30 Jun 2012 09:15
Egypt's new president-elect, Muslim Brotherhood's Mohamed Morsi (right) shake hands with Prime Minister Kamal al-Ganzuri in his new offices in the Al-Ittihadiya presidential palace in Cairo. (AFP)
A day after he took a symbolic oath in front of thousands in iconic Tahrir Square.
Morsi will take his official oath before the country's highest court, the Supreme Constitutional Court, rather than the parliament, as has been past practice with Egyptian presidents.
The court dissolved the Islamist-led parliament earlier this month after it found the electoral law unconstitutional.
Tight security was seen around the court in southern Cairo, as preparations were underway for Morsi's inauguration ceremony.
Morsi, who is Egypt's first civilian Islamist president, is also expected to address political figures in Cairo University afterwards.

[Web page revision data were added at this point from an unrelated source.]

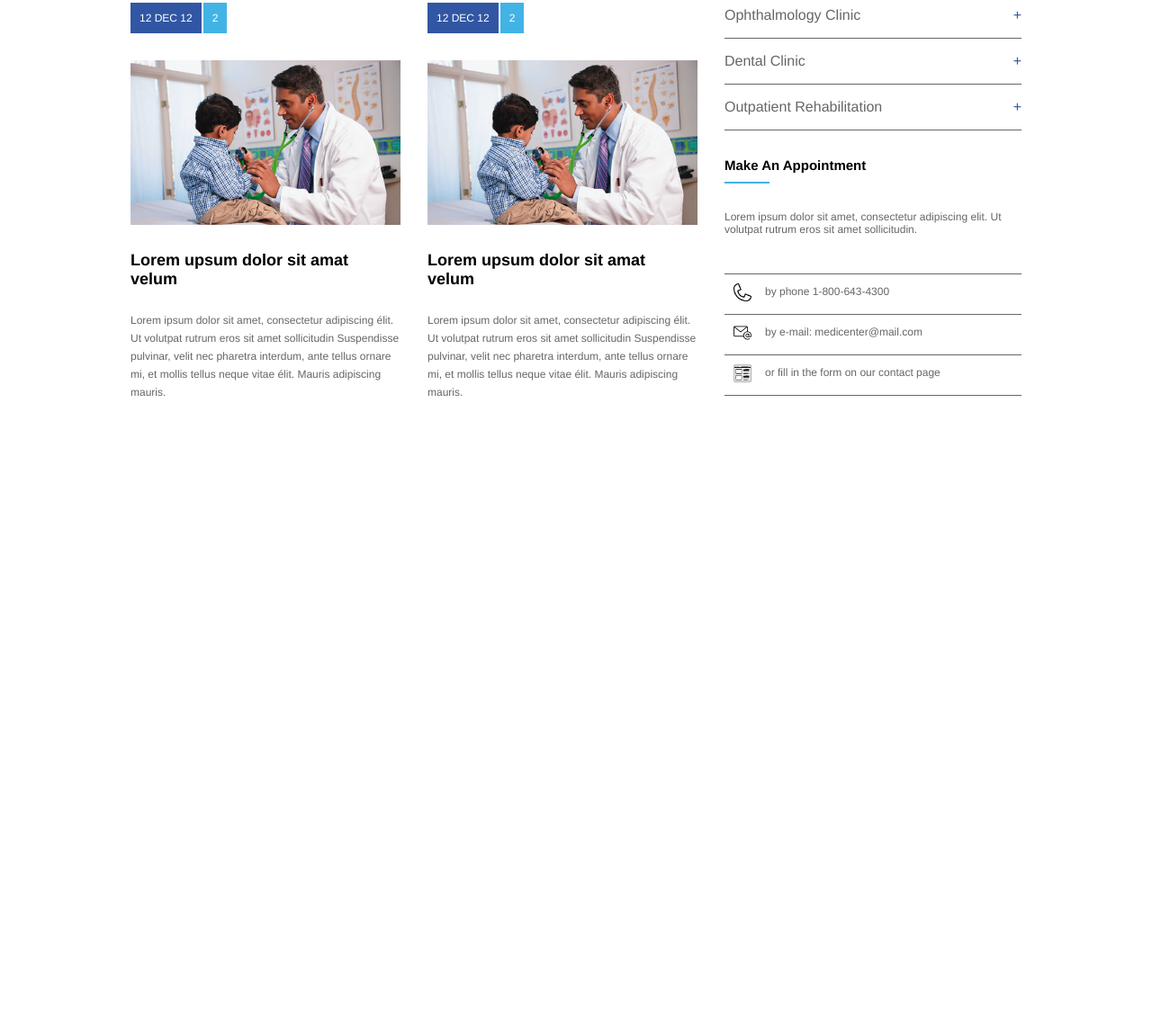
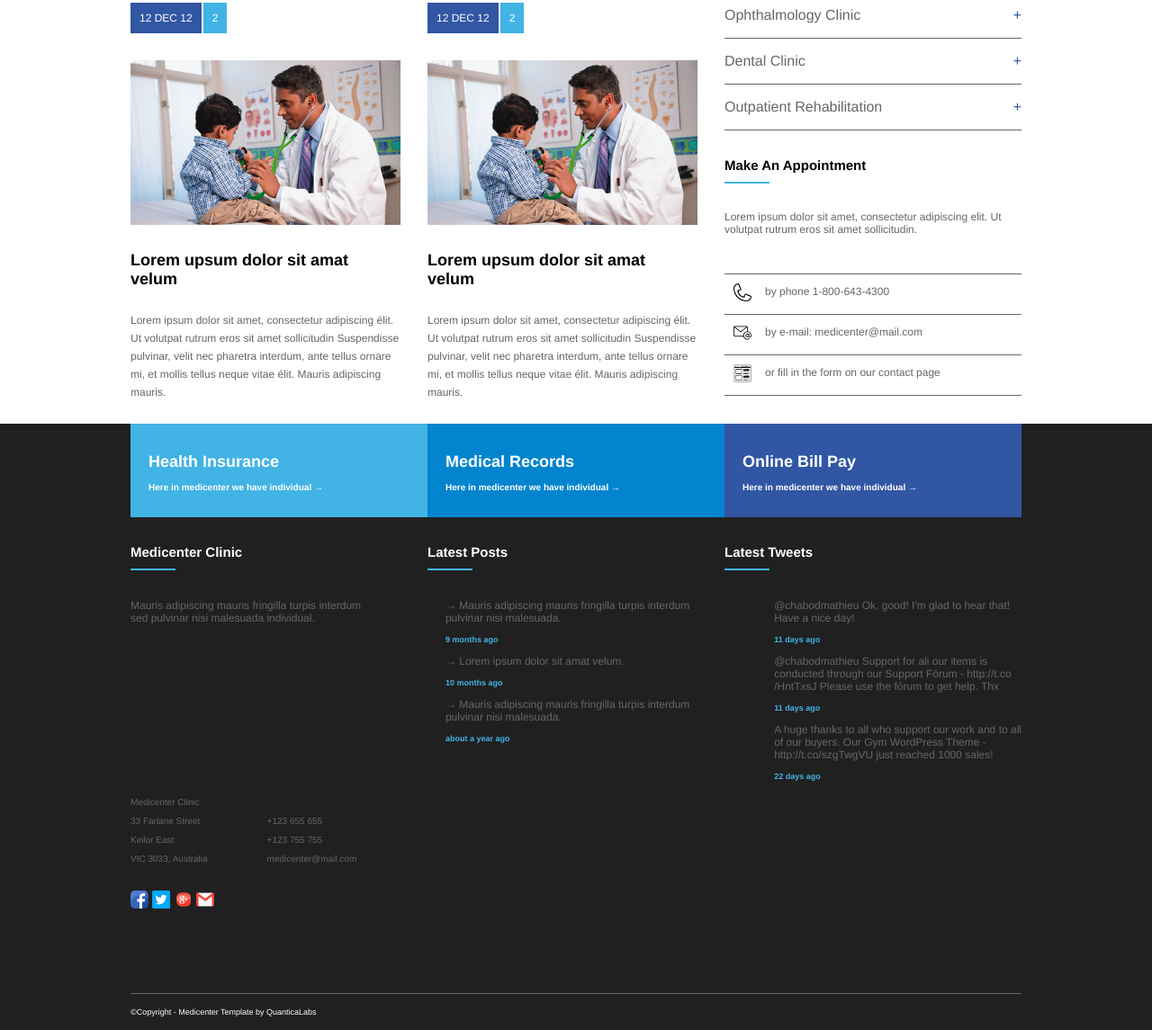
Before and after one commit to XileAJ/Projeto-Flexbox---B7web, a plain HTML site: page index.html in a window 1280 px wide. Shown: the part 1333-2478 px from the top of the page at 90% size. Before the commit the page ends 1804 px from the top, so only its background shows below. Drawn offline with Linux system fonts and the light colour scheme.

Commit message:
Rodapé concluido porém com problema no alinhamento das DIvs utilizando flexbox

```diff
--- a/assets/css/style.css
+++ b/assets/css/style.css
@@ -354,3 +354,166 @@ aside .aside_flavicon_desc{
 	justify-items: center;
 	border-bottom: 1px solid #666666;
 }
+
+footer{
+	background-color: #202020;
+	display: flex;
+	justify-content: center;
+}
+
+.footer_menu{
+	display: flex;
+
+}
+
+.footer_menu h1{
+	color: white;
+	font-size: 18px;
+
+}
+
+.footer_menu h2{
+	color: white;
+	font-size: 10px;
+}
+
+.footer_menu a{
+	display: block;
+	text-decoration: none;
+}
+
+.fm1, .fm2, .fm3{
+	flex: 1;
+	color: white;
+	padding: 20px;
+}
+
+.fm1{
+	background-color: #42b3e5;
+}
+
+.fm2{
+	background-color: #0384ce;
+}
+.fm3{
+	background-color: #3156a3;
+
+}
+
+.footer_area{
+	display: flex;
+
+
+}
+
+.flexcolumn{
+	flex-direction: column;
+}
+
+.footer_areaitem{
+	flex: 1;
+	color: white;
+
+}
+
+footer .widget_title_text{
+	color: white;
+}
+
+.footer_copy{
+	color: white;
+	height: 40px;
+	line-height: 40px;
+	font-size: 9px;
+
+}
+
+
+
+.footer_text_area{
+	display: flex;
+	justify-content: space-between;
+
+}
+
+
+}
+.footer_text{
+	flex: 1;
+}
+
+.footer_text p{
+	font-size: 12px;
+	color: #666666;
+}
+
+.footer_text h2{
+	color: #42b3e5;
+	font-size: 9px;
+}
+
+.footer_text2_area{
+	display: flex;
+	flex: 1;
+
+}
+
+.footer_text3_area{
+	display: flex;
+	float: left;
+}
+
+.footer_text2 p{
+
+	color: #666666;
+	font-size: 10px;
+}
+
+.footer_text3 p{
+	color: #666666;
+	font-size: 10px;
+	margin-left: 66px;
+}
+
+.footer_text4 p{
+	display: flex;
+	flex-direction: column;
+	flex: 1;
+	justify-content: center;
+}
+
+.footer_text4{
+
+	flex-wrap: wrap;
+	float: left;
+
+}
+
+.footer_text4 p{
+	color: #666666;
+	font-size: 10px;
+}
+
+.footer_text4 h2{
+	color: #42b3e5;
+	font-size: 9px;
+}
+
+.redes_sociais{
+	display: flex;
+	margin-top: 20px;
+	border-bottom: 1px solid #666666;
+	padding-bottom: 90px;
+}
+
+
+footer .redes_sociais_favicons img{
+	width: 20px;
+	height: 20px;
+
+}
+
+footer .redes_sociais_favicons a{
+	display: block;
+	text-decoration: none;
+}
--- a/index.html
+++ b/index.html
@@ -275,6 +275,110 @@
 		</div>
 	</section>
 
+	<footer>
+		<div class="container flexcolumn">
+			<div class="footer_menu">
+				<div class="fm1">
+					<a href="">
+						<h1>Health Insurance</h1>
+						<h2>Here in medicenter we have individual → </h2>
+					</a>
+				</div>
+				<div class="fm2">
+					<a href="">
+						<h1>Medical Records</h1>
+						<h2>Here in medicenter we have individual → </h2>
+					</a>
+				</div>
+				<div class="fm3">
+					<a href="">
+						<h1>Online Bill Pay</h1>
+						<h2>Here in medicenter we have individual → </h2>
+					</a>
+				</div>
+			</div>
+			<div class="footer_area">
+				<div class="footer_areaitem">
+					<div class="widget_title">
+						<div class="widget_title_text">Medicenter Clinic</div>
+						<div class="widget_title_bar"></div>
+					</div>
+				</div>
+				<div class="footer_areaitem">
+					<div class="widget_title">
+						<div class="widget_title_text">Latest Posts</div>
+						<div class="widget_title_bar"></div>
+					</div>
+				</div>
+				<div class="footer_areaitem">
+					<div class="widget_title">
+						<div class="widget_title_text">Latest Tweets</div>
+						<div class="widget_title_bar"></div>
+					</div>
+				</div>
+			</div>
+			<div class="footer_text_area">
+				<div class="footer_text">
+					<p>Mauris adipiscing mauris fringilla turpis interdum <br> sed pulvinar nisi malesuada individual.</p>
+				</div>
+				<div class="footer_text">
+					<p>→ Mauris adipiscing mauris fringilla turpis interdum <br>pulvinar nisi malesuada.</p>
+					<h2>9 months ago</h2>
+					<p>→ Lorem ipsum dolor sit amat velum.</p>
+					<h2>10 months ago</h2>
+					<p>→ Mauris adipiscing mauris fringilla turpis interdum <br>pulvinar nisi malesuada.</p>
+					<h2>about a year ago</h2>
+				</div>
+				<div class="footer_text">
+					<p>@chabodmathieu Ok, good! I'm glad to hear that! <br>Have a nice day!</p>
+					<h2>11 days ago</h2>
+					<p>@chabodmathieu Support for ali our items is<br> conducted through our Support Fórum - http://t.co <br>/HntTxsJ Please use the fórum to get help. Thx</p>
+					<h2>11 days ago</h2>
+					<p>A huge thanks to all who support our work and to all<br> of our buyers. Our Gym WordPress Theme - <br>http://t.co/szgTwgVU just reached 1000 sales!</p>
+					<h2>22 days ago</h2>
+
+				</div>
+
+			</div>
+			<div class="footer_text2_area">
+				<div class="footer_text2">
+					<p>Medicenter Clinic</p>
+					<p>33 Farlane Street</p>
+					<p>Keilor East</p>
+					<p>VIC 3033, Australia</p>
+				</div>
+
+				<div class="footer_text3">
+					<p><br></p>
+					<p>+123 655 655</p>
+					<p>+123 755 755</p>
+					<p>medicenter@mail.com</p>
+				</div>
+			</div>
+			<div class="redes_sociais">
+				<div class="redes_sociais_favicons">
+					<a href="">
+						<img src="assets/images/facebook.png">
+						<img src="assets/images/twitter.png">
+						<img src="assets/images/googleplus.png">
+						<img src="assets/images/gmail.png">
+					</a>
+				</div>
+			</div>
+
+
+
+
+
+
+
+			<div class="footer_copy">
+				 ©Copyright - Medicenter Template by QuanticaLabs
+			</div>
+
+		</div>
+	</footer>
+
 
 
 
```
Also changed, not shown: assets/images/facebook.png (added), assets/images/gmail.png (added), assets/images/googleplus.png (added), assets/images/twitter.png (added).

Grip on power
The engineering professor took a symbolic oath of office on Friday before thousands of people at an anti-military rally in Tahrir Square.
For more than a week, thousands of activists, mainly Islamists, have been camping out in Tahrir, demanding that the military abolish a controversial temporary constitution perceived to have tightened the generals' grip on power, which they issued after parliament was dissolved earlier this month.
The Supreme Council of the Armed Forces has been ruling the country since Hosny Mubarak was forced out of power in a popular revolt in February 2011.
Morsi was declared president last Sunday after he got around 52% of the vote in the June 16-17 presidential runoff to beat Ahmed Shafiq, Mubarak's last prime minister and a former army general. – Sapa-dpa
Create Account | Lost Your Password?